As hardy garden ferns have become more commonly available in recent years, I’ve made a point of growing as many species as possible. One of these, the winged or Japanese beech fern, has done well in my Ozark shade garden and should be more widely known.
Fern taxonomy is a muddled and murky business so, not surprisingly, the winged beech fern has several Latin names. The currently accepted correct one - Phegopteris decursive-pinnata - was first used in 1852, but since then others have classified it in no fewer than five other genera. The most common of these synonyms and the one often seen in the nursery trade is Thelypteris decursive-pinnata.
Winged beech fern grows 16 to 24 inches tall with erect, featherlike yellow-green fronds arising from a central clump. The midrib (rachis) has a broad wing running down the length of the blade, a characteristic readily separating it from most other ferns. Plants are deciduous and die down in the winter.
Though winged beech fern forms a dominant central clump, it spreads horizontally by slender, shallow rhizomes that creep outward to form new plants that grow 6 to 10 inches tall their first season.
During midsummer, spores are borne on mature fronds in round, brown, dome-shaped indusia on the lower surface of the pinnae and on the winged appendage attached to the midrib.
The Latin name for this fern translates literally as phegos (beech) and pteris (fern); the epitaph makes reference to the winged appendage down the length of the pinnate frond. This species of beech fern is widely distributed in Asia including Korea, Japan, coastal parts of China and on Taiwan. A related species, but without the conspicuous winged midrib, occurs in the Eastern states, including much of Arkansas.
I have the winged beech fern growing in a bed containing rich potting soil and, in another location, in a heavy mineral soil. Plants in the better soil are taller by half than those in the drier, less fertile site but otherwise seem to be doing well in both locations.
Both plantings have shown signs of spread by the underground rhizomes but, even in the loose, friable potting soil bed plants have spread no more than about 8 inches from the original planting in three years. So, though it will spread, it seems to do so only slowly.
Interestingly though, this is only one of two fern species I have had appear naturally by self-sown spores. It and Japanese painted fern are very easy to grow from spores and will yield transplantable size plants in twelve months.

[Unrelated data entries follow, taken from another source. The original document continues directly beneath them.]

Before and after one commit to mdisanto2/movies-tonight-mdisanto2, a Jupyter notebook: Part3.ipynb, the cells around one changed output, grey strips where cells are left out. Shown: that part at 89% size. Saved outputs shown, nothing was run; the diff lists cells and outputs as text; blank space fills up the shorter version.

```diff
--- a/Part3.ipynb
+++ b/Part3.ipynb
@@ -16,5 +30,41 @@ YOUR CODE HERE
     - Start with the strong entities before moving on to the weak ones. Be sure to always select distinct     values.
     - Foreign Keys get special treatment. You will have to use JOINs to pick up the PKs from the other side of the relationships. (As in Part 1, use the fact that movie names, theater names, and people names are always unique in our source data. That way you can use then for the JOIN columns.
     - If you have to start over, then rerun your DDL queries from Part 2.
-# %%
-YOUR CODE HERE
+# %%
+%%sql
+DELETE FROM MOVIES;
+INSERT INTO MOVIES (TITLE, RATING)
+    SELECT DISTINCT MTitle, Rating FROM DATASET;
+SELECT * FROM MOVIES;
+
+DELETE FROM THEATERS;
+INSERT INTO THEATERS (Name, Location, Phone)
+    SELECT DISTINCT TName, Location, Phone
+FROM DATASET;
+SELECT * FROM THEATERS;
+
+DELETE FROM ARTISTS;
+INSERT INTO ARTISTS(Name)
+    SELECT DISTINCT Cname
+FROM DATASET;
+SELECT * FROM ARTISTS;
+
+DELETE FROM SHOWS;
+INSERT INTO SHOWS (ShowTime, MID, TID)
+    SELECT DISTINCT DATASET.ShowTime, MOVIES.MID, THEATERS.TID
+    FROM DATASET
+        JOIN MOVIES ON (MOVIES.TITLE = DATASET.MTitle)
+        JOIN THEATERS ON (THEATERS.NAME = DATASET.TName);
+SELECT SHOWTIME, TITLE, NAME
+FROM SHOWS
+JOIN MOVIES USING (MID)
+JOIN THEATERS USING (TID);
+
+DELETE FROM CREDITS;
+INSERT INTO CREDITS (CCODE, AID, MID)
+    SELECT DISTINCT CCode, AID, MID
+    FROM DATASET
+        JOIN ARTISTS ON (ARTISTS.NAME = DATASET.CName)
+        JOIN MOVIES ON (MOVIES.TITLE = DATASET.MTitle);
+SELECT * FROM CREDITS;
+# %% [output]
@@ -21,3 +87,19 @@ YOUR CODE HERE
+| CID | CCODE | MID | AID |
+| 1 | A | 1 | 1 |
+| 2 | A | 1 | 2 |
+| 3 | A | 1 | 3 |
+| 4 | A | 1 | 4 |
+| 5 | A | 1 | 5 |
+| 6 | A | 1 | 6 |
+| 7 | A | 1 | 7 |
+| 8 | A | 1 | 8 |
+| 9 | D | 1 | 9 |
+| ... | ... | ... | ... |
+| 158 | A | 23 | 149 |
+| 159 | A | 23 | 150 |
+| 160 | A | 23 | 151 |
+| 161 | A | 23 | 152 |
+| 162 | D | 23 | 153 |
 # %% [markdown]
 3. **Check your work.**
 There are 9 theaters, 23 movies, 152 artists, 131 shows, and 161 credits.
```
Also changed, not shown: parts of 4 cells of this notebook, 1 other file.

From my experience winged beech fern is easy to grow and tolerant of a fairly wide range of conditions. It is winter hardy as far north as zone 4. Like most ferns it does best in semishade in a fertile, organic site. It grows taller and more robustly with moist conditions but has moderate drought tolerance.
By: Gerald Klingaman, retired

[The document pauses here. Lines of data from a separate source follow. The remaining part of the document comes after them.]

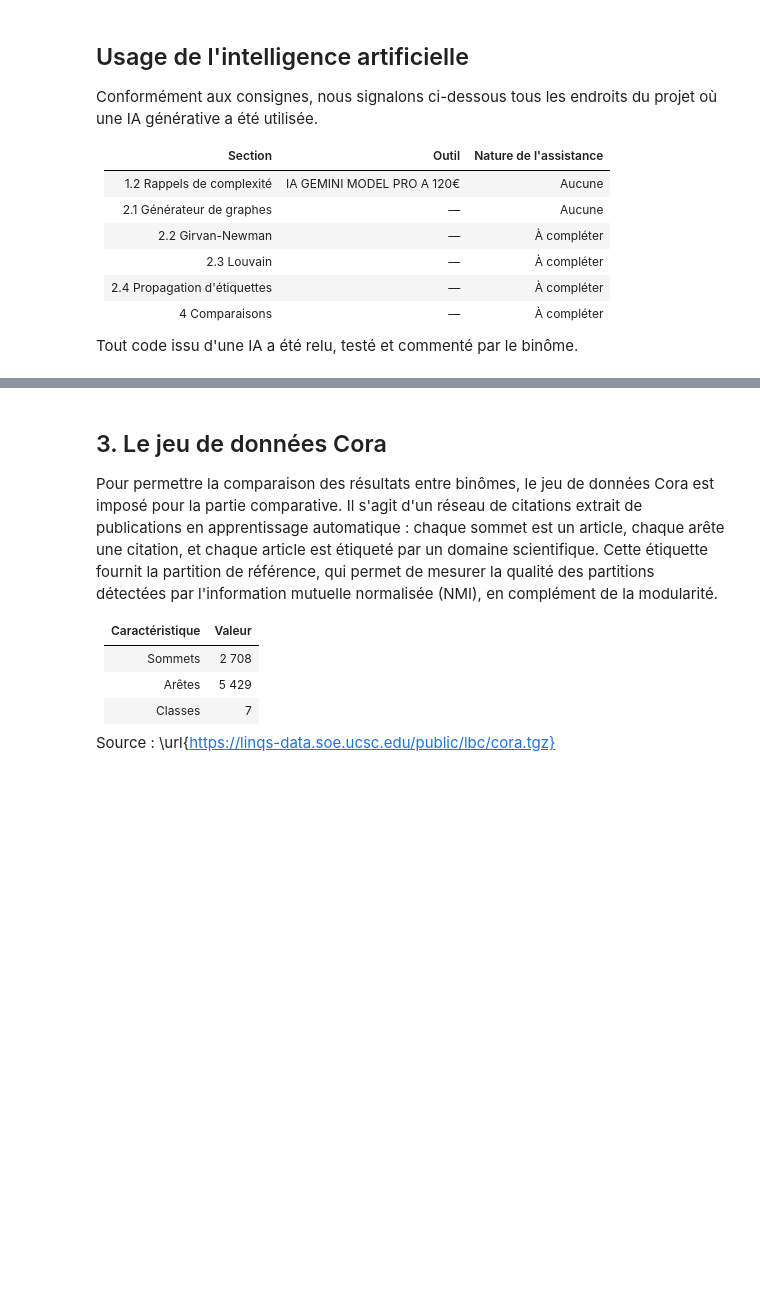
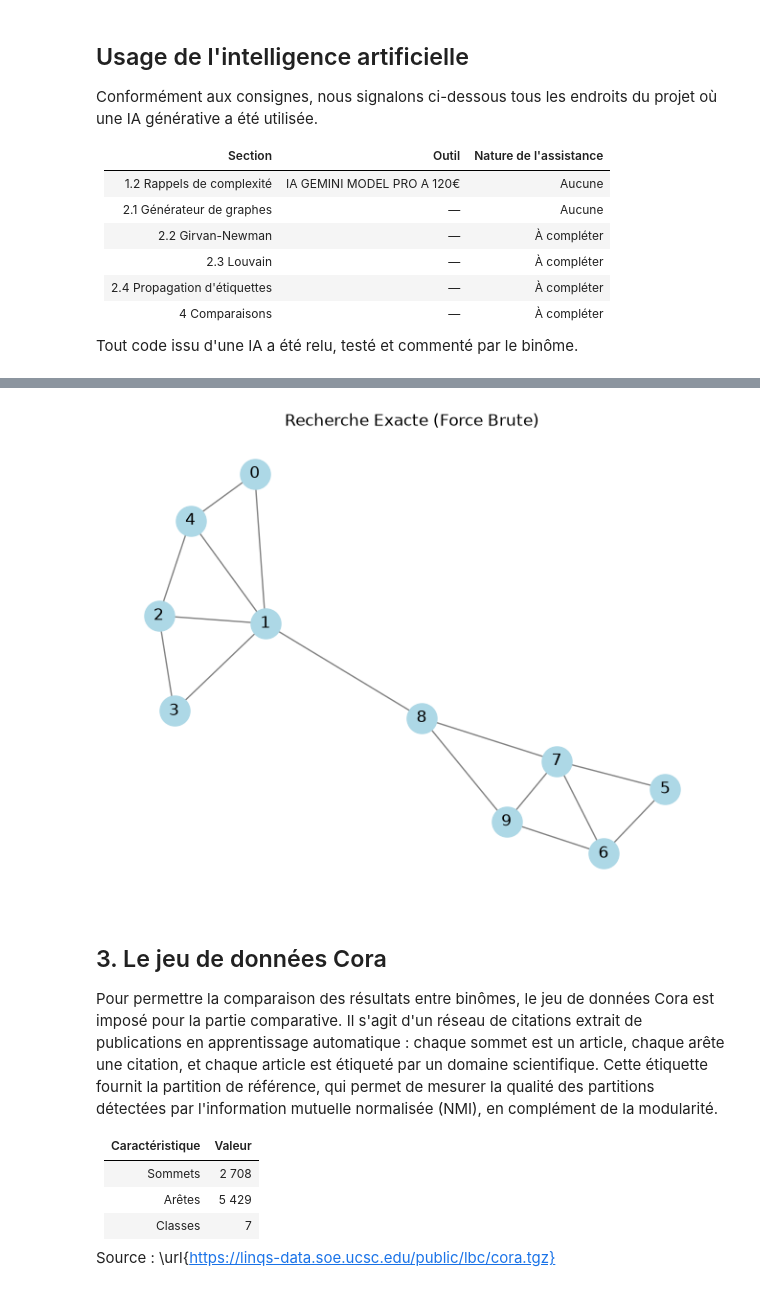
Before and after one commit to abdelrahimyk25/IT4A_projet, a Jupyter notebook: IT4A-projet.ipynb, the cells around one changed output, grey strips where cells are left out. Cells and saved outputs as stored; diff of their text form; code cells hidden in the pictures; blank space fills up the shorter version.

```diff
--- a/IT4A-projet.ipynb
+++ b/IT4A-projet.ipynb
@@ -254,0 +283,84 @@ plot_communities(G, com_lp, title="Propagation d'étiquettes")
+# %%
+
+
+import networkx as nx
+from networkx.algorithms.community.quality import modularity
+
+# =====================================================================
+# 1. L'USINE À COMBINAISONS (Génère toutes les partitions possibles)
+# =====================================================================
+def generer_toutes_les_partitions(liste_sommets):
+
+    # CONDITION D'ARRÊT : S'il ne reste qu'un seul sommet à trier,
+    # il n'y a qu'une seule façon de le grouper : tout seul.
+    if len(liste_sommets) == 1:
+        yield [ liste_sommets ]
+        return
+
+    # On isole le tout premier sommet de notre liste pour s'en occuper
+    premier_sommet = liste_sommets[0]
+
+    # On demande à la fonction de générer les groupes pour le RESTE des sommets
+    # (C'est la fameuse boucle "récursive")
+    for plus_petit_groupe in generer_toutes_les_partitions(liste_sommets[1:]):
+
+        # OPTION A : On insère notre 'premier_sommet' dans les groupes qui existent déjà
+        for n, sous_groupe in enumerate(plus_petit_groupe):
+            yield plus_petit_groupe[:n] + [[ premier_sommet ] + sous_groupe] + plus_petit_groupe[n+1:]
+
+        # OPTION B : On crée un tout nouveau groupe qui ne contient QUE notre 'premier_sommet'
+        yield [[ premier_sommet ]] + plus_petit_groupe
+
+
+# =====================================================================
+# 2. LE JURY (Évalue les combinaisons et garde la meilleure)
+# =====================================================================
+def maximisation_exacte_modularite(G):
+
+    # On prépare des mémoires vides pour stocker notre futur record
+    meilleure_partition = None
+    meilleure_modularite = -1  # On commence au score le plus bas possible
+
+    # On récupère la liste de tous les sommets du graphe (A, B, C, D...)
+    noeuds = list(G.nodes())
+
+    # On lance l'Usine (la fonction du dessus) pour tester TOUTES les combinaisons
+    for partition_testee in generer_toutes_les_partitions(noeuds):
+
+        # On ignore les cas absurdes qui ne font pas de vraies communautés :
+        # - Tout le monde est isolé (len == len(noeuds))
+        # - Tout le monde est dans le même groupe unique (len == 1)
+        if len(partition_testee) == len(noeuds) or len(partition_testee) == 1:
+            continue
+
+        # On demande à NetworkX de calculer la note (modularité Q) de ce découpage
+        score_mod = modularity(G, partition_testee)
+
+        # Si ce score bat notre record actuel, on met à jour notre mémoire !
+        if score_mod > meilleure_modularite:
+            meilleure_modularite = score_mod
+            meilleure_partition = partition_testee
+
+    # Quand on a fini d'évaluer les 115 975 combinaisons (pour 10 sommets),
+    # on renvoie la grande gagnante
+    return meilleure_partition
+
+
+# =====================================================================
+# 3. EXÉCUTION DU TEST
+# =====================================================================
+import matplotlib.pyplot as plt
+
+# On crée notre petit graphe de test
+G_petit = generate_planted_partition_graph(n=10, n_com=2, p_in=0.8, p_out=0.1, seed=42)
+
+# On lance le Jury
+com_exacte = maximisation_exacte_modularite(G_petit)
+
+# On affiche le résultat et on dessine
+print(f"Force Brute terminée ! {len(com_exacte)} communautés trouvées.")
+
+nx.draw(G_petit, with_labels=True, node_color='lightblue', edge_color='gray', node_size=500)
+plt.title("Recherche Exacte (Force Brute)")
+plt.show()
+# %% [output]
@@ -255,3 +368,4 @@ plot_communities(G, com_lp, title="Propagation d'étiquettes")
+[figure, added]
 # %% [markdown]
 ## 3. Le jeu de données Cora
 
```
Also changed, not shown: parts of 6 cells of this notebook.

Extension Horticulturist - Ornamentals
Extension News - September 8, 2006
The University of Arkansas Division of Agriculture does not maintain lists of retail outlets where these plants can be purchased. Please check your local nursery or other retail outlets to ask about the availability of these plants for your growing area.